Many other illustrations of this idea might be given, but these are enough to make clear how we often meet with quantities which seem to have precisely opposite senses. Numbers dealing with such quantities are called opposite numbers. The one given the + sign is called positive, while the one given the – sign is called negative.
ORAL EXERCISES 1. Using Fig. 17, give with proper sign the number which represents the boiling point. Do the same for the freezing point of water, for the freezing point of mercury, and for the temperature called blood heat.
2. What sign should be used to indicate the latitude of New York City ? Of St. Louis? Of Buenos Ayres? Of Calcutta ?
3. If we use the + sign to denote a man's income, what will the – sign denote?
4. Express by means of suitable signs the following: $18 gain ; $20 loss; a $40 debt; a liability of $100; an asset of $150; $8 profit.
5. Augustus Cæsar was born in the year 63 B.C. and died in the year 14 A.D. What do these dates become if we use the + sign for years that are A.D. ?
6. What is meant by saying that the Pyramids of Egypt were built about the year – 2500 ?
7. State what each of the following means when the number in it has its sign changed to – .
(a) John has $2.
SOLUTION. If we change the 2 to – 2, the statement becomes “John has – $2,” which means “ John owes $2.”
(6) My home is 25 miles northwest.
(g) The rabbit ran away from the hunter at the rate of 15 miles an hour.
(h) John owes $2.

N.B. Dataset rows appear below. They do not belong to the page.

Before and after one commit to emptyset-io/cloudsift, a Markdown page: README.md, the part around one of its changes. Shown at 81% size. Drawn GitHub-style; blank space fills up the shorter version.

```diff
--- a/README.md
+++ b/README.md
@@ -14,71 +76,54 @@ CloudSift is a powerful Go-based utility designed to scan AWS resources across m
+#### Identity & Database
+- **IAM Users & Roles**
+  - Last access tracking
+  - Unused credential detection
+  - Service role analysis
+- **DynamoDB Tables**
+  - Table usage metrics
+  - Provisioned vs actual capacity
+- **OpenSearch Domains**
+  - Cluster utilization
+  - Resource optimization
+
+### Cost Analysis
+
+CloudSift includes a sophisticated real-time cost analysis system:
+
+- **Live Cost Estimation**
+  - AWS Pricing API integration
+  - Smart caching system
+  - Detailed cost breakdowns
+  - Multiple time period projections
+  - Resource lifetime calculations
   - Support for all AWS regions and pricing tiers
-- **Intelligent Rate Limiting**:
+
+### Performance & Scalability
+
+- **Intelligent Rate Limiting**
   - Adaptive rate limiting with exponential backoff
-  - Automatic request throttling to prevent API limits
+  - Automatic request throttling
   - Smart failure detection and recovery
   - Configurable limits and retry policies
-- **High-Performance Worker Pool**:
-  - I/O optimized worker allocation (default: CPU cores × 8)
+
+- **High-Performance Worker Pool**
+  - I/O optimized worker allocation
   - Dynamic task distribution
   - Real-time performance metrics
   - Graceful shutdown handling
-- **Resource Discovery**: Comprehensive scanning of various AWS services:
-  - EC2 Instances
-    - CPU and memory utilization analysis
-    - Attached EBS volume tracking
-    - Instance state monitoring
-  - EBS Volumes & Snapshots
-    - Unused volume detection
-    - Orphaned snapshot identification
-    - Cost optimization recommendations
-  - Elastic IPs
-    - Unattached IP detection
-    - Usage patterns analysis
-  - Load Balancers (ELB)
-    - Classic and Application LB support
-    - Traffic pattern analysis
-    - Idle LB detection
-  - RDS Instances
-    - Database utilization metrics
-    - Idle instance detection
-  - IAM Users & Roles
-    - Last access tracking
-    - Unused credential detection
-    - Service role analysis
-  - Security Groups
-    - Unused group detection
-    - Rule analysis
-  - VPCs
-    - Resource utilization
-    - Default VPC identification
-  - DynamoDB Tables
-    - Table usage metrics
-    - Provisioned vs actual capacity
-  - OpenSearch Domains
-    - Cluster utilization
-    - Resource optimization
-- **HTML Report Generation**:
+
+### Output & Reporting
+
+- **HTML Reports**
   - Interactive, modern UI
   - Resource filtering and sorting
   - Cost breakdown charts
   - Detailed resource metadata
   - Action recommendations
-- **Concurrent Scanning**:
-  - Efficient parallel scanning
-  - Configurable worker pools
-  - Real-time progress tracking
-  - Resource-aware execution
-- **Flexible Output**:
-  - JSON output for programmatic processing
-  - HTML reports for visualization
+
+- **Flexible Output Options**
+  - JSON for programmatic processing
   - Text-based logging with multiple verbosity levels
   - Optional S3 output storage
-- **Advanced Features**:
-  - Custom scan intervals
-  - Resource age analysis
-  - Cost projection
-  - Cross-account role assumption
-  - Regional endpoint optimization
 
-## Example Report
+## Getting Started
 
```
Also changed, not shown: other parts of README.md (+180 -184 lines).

(1) The wind carried us 8 miles toward shore. (m) He took 4 oranges out of the basket. (n) She added 100 words to her essay. (0) He turned on 10 lights. (p) After the bell rang, 5 people entered the room. (9) Please open the door about a foot more. (r) School begins at 8 o'clock. For further exercises see the review list, p. 47, and Appendix,
17. Addition of Positive and Negative Numbers. If you have $10 and receive $6 more, you have $16.. This may be expressed by writing
(+10)+(+6)= +16. Again, if you have $10 but owe $8, what you really have is $2. This may be expressed by writing